1818, Lower Canada, British North America
It was spring at last, and the air was rich with the scent of freshly thawed earth being churned and ploughed. Glen Carlisle smiled with satisfaction as he went from censive to censivespeakingto the habitants as his mother and sister visited the cottages with gossip and small gifts from the manor house.
"It will be a good harvest this year, monsieur," Langlois, a leather skinned farmer, told Glen. "I can feel it in my bones."
Glen laughed. "You've said that every year since I've been in knickers, Langlois."
"Oui. And I've been right every time," the habitant retorted.
The sound of an approaching horse made Glen turn to see a rider in travel-worn clothes cantering towards the manor hours. Biding Langlois farewell, Glen left the censive. Madame Vallier, the housekeeper, met him in the entrance hall, informing him that there was a visitor in the parlour – an English visitor, she added with a slight frown.
The man stood smartly when he entered, to which Glen raised an eyebrow. Even the most diffident of his habitants rarely did more than nod their heads soberly at him.
"I was told you wished to see me?"
"Yes, milord," the man replied. His accent was that of a man newly arrived form England. "I've been sent to give you this." He held out a heavy envelope sealed with red wax.
All the way from England to deliver a letter? Glen thought, frowning. He took the letter and broke the seal. By the time he had finished reading it, his mind was a whirl of thoughts. His eyes ran over the words twice more before he looked back at the messenger.
"What's your name?"
"From the use of that title, I assume that you know the contents of this letter?"
"Yes, milord. Missus Claribel Carlisle was the one who instructed me to bring you the letter myself. I'm a footman at Broadbent Park, sir."
Claribel. Glen distantly recalled her as being the widow of his second eldest uncle. He shook his head. "My father was the fourth son," he murmured. "It was never meant to come to him – or me."
Durham didn't say anything.
Glen folded the letter and stuffed it into his shirt pocket. "Madame Vallier! See that Monsieur Durham is fed and given a place to rest. He has doubtless had a tiring journey," he called as he headed for the door. He needed the fresh spring air and the solitude to think.
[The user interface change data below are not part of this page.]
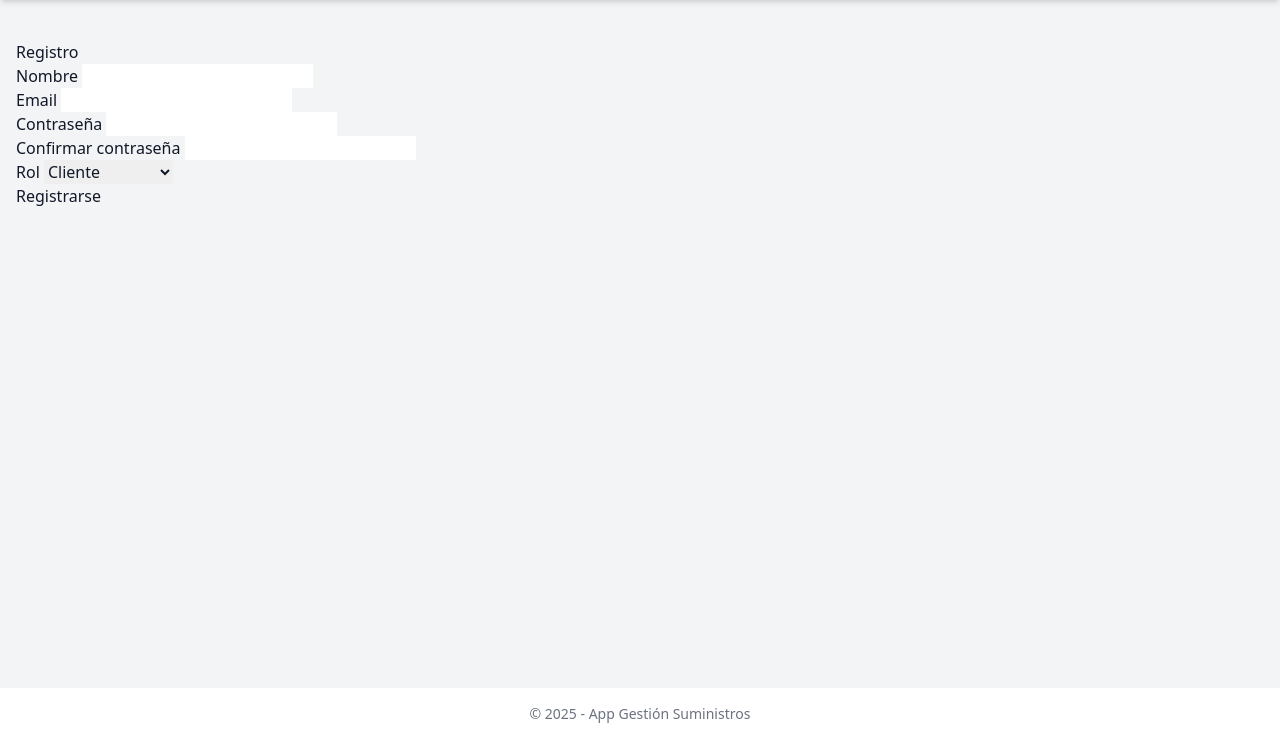
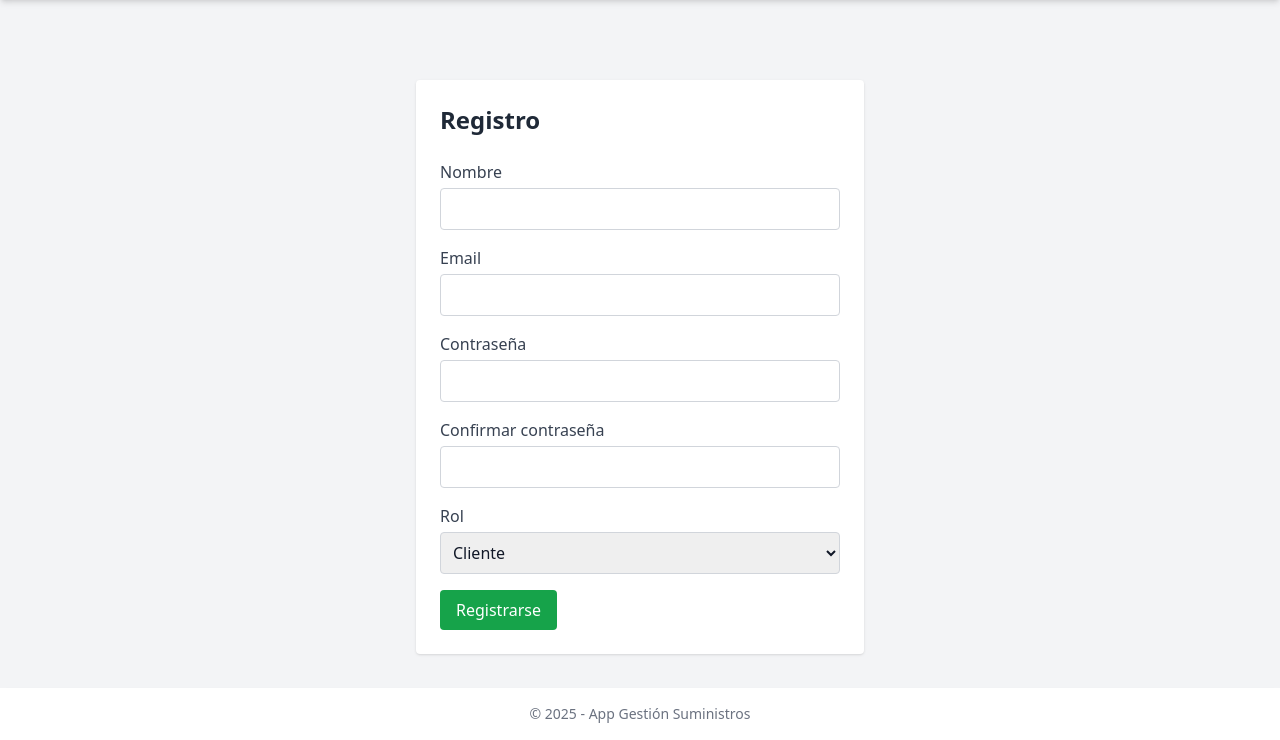
Before and after one commit to danipoav/Python_ProyectoFinal, a Flask app: page /register in a window 1280 px wide. Shown: the part 60-800 px from the top of the page. Run offline with Flask 3, Linux system fonts and the light colour scheme; some libraries are stand-ins or nearby versions.

Commit message:
Adding styles to Register page+

```diff
--- a/app/templates/register.html
+++ b/app/templates/register.html
@@ -1,14 +1,41 @@
 {% extends 'base.html' %}
 {% block title %}Registro{% endblock %}
+
 {% block content %}
-<h2>Registro</h2>
-<form method="POST">
-    {{ form.hidden_tag() }}
-    {{ form.nombre.label }} {{ form.nombre() }}<br>
-    {{ form.email.label }} {{ form.email() }}<br>
-    {{ form.password.label }} {{ form.password() }}<br>
-    {{ form.confirmar_password.label }} {{ form.confirmar_password() }}<br>
-    {{ form.rol.label }} {{ form.rol() }}<br>
-    {{ form.submit() }}
-</form>
+<div class="max-w-md mx-auto mt-10 p-6 bg-white rounded shadow">
+    <h2 class="text-2xl font-bold text-gray-800 mb-6">Registro</h2>
+
+    <form method="POST" class="space-y-4">
+        {{ form.hidden_tag() }}
+
+        <div>
+            <label class="block font-medium text-gray-700">{{ form.nombre.label }}</label>
+            {{ form.nombre(class_='w-full mt-1 p-2 border border-gray-300 rounded') }}
+        </div>
+
+        <div>
+            <label class="block font-medium text-gray-700">{{ form.email.label }}</label>
+            {{ form.email(class_='w-full mt-1 p-2 border border-gray-300 rounded') }}
+        </div>
+
+        <div>
+            <label class="block font-medium text-gray-700">{{ form.password.label }}</label>
+            {{ form.password(class_='w-full mt-1 p-2 border border-gray-300 rounded') }}
+        </div>
+
+        <div>
+            <label class="block font-medium text-gray-700">{{ form.confirmar_password.label }}</label>
+            {{ form.confirmar_password(class_='w-full mt-1 p-2 border border-gray-300 rounded') }}
+        </div>
+
+        <div>
+            <label class="block font-medium text-gray-700">{{ form.rol.label }}</label>
+            {{ form.rol(class_='w-full mt-1 p-2 border border-gray-300 rounded') }}
+        </div>
+
+        <div>
+            {{ form.submit(class_='bg-green-600 text-white px-4 py-2 rounded hover:bg-green-700 transition cursor-pointer') }}
+        </div>
+    </form>
+</div>
 {% endblock %}
```
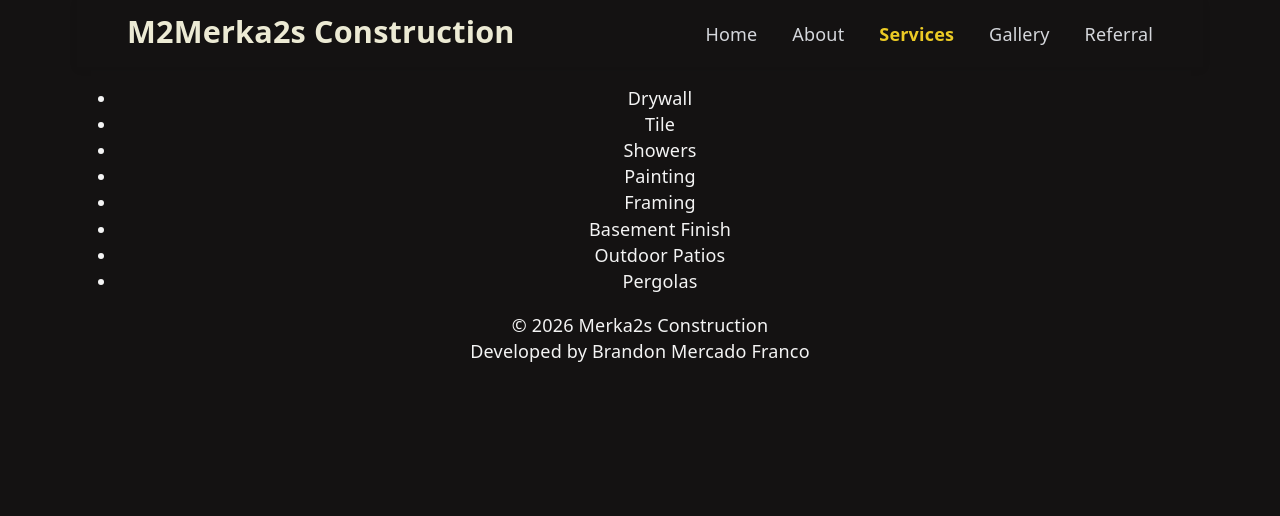
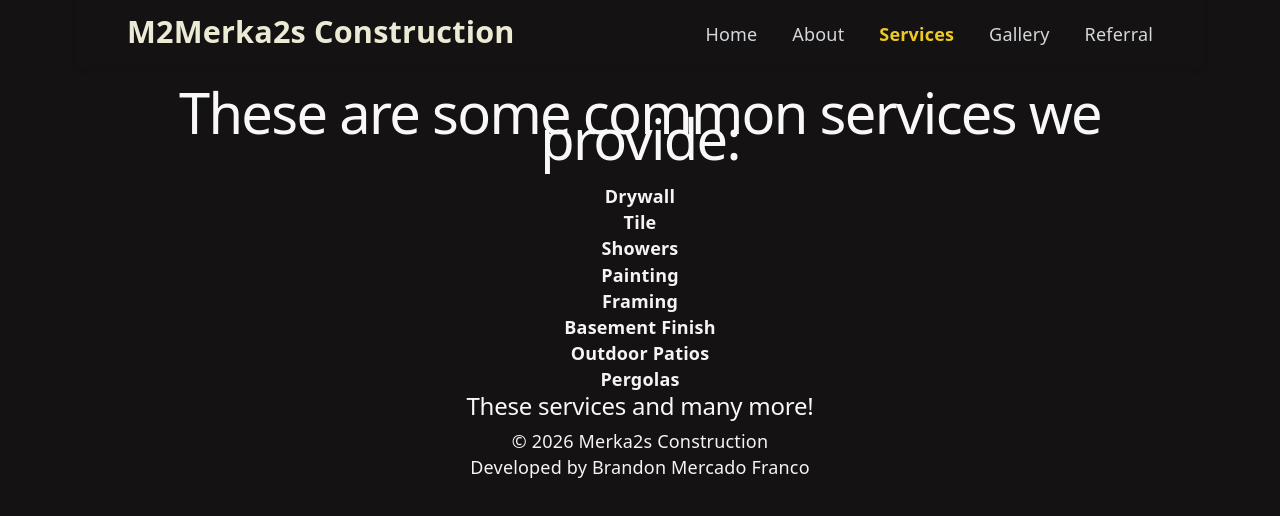
Before and after one commit to BranMerx/M2Merka2sConstruction, a React (Vite) app: page /services in a window 1280 px wide. Shown: the top 516 px of the page. Built offline with nearby package versions, Linux system fonts and the light colour scheme; no server answers.

Commit message:
Services list is updated

```diff
--- /dev/null
+++ b/src/components/ServiceCard/Services.css
@@ -0,0 +1,9 @@
+.list-services{
+    list-style: none;
+    padding: 0;
+    margin: 0;
+}
+
+.list-services li{
+    font-weight:bold;
+}
--- a/src/pages/Services.tsx
+++ b/src/pages/Services.tsx
@@ -1,11 +1,16 @@
+import "../components/ServiceCard/Services.css"
 function Services() {
     const services = ["Drywall", "Tile", "Showers", "Painting", "Framing", "Basement Finish", "Outdoor Patios", "Pergolas"];
     return (
-        <ul>
-            {services.map((service, index) => (
-                <li key = {index}>{service}</li>
-            ))}
-        </ul>
+        <div>
+            <h1>These are some common services we provide:</h1>
+            <ul className="list-services">
+                {services.map((service, index) => (
+                    <li key = {index}>{service}</li>
+                ))}
+            </ul>
+            <h2>These services and many more!</h2>
+        </div>
     );
 }
 
```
Hours later, Pascale Carlisle found her son brooding on the shore of the Saint Laurent, next to his father's gravestone. She touched the stone lovingly, and looked down at Glen. He was so like his father with the same stubborn chin and self-righteous tilt of his head.
"Madame Vallier says the traveller brought you news."
He turned his head to rest it against her. She was always so calm and steady, a haven from any problem he had. "Father's brothers are all dead," he told her.
Pascale stroked his hair back, frowning slightly. "As they have been for the last ten years."
"The news… My cousin – Linton – has died, as well."
She stilled, understanding dawning. "And now you are the Earl Broadbent and must go to Britain to fulfill your obligations there."
Glen clenched his eyes. He didn't want to go to England. He was happy with his life here. Damn it, the title was never meant for him! "I could stay here. I doubt anyone would care much. The Realm will survive without an Earl Broadbent present."
"Is that what you want?"
Yes. "I want to do what Father would have wanted me to do," he answered dutifully. He raised his head sadly. How long would it take? At least three or four weeks to get to England, and then another month or so to be formally titled and see that all the estates were in order. They would expect him to produce an heir, wouldn't they? Would they expect him to marry an Englishwoman? What was the point, when he was already part Huron and part French? They'd probably think him a barbarian, he though bitterly, and his mother more so.
He looked up at his mother. She knew what he was thinking; she always knew. Gently, she cupped his face in the palm of her hand. "These are your father's people; to hate them is to hate yourself."
He sighed heavily, shoulders drooping. "I will go," he told her. "But I will not stay there."
"No. We will not stay if we find it not to our liking."
"Mother, you need not –"
She pressed her fingers to his lips to quiet him. "It will be good for your sister and me to go with you. Vivian is restless here."
He took her hand and kissed it. "Vivian is restless wherever she goes."
Pascale smiled. "Perhaps the England fog will confuse her enough to still her."
Glen chuckled and rose enough to rest his head against her stomach. "Yu,now,moi,e ane,heh." I love you, Mother.
A.N. Well, here it is at last. In advance, I want to apologize for any grammar or spelling mistakes I might - and probably will - make for the French and Wyandot languages. I'm only a B student in French, and it looks as if I won't be able to get my hands on a reliable Wyandot resource until after Christmas.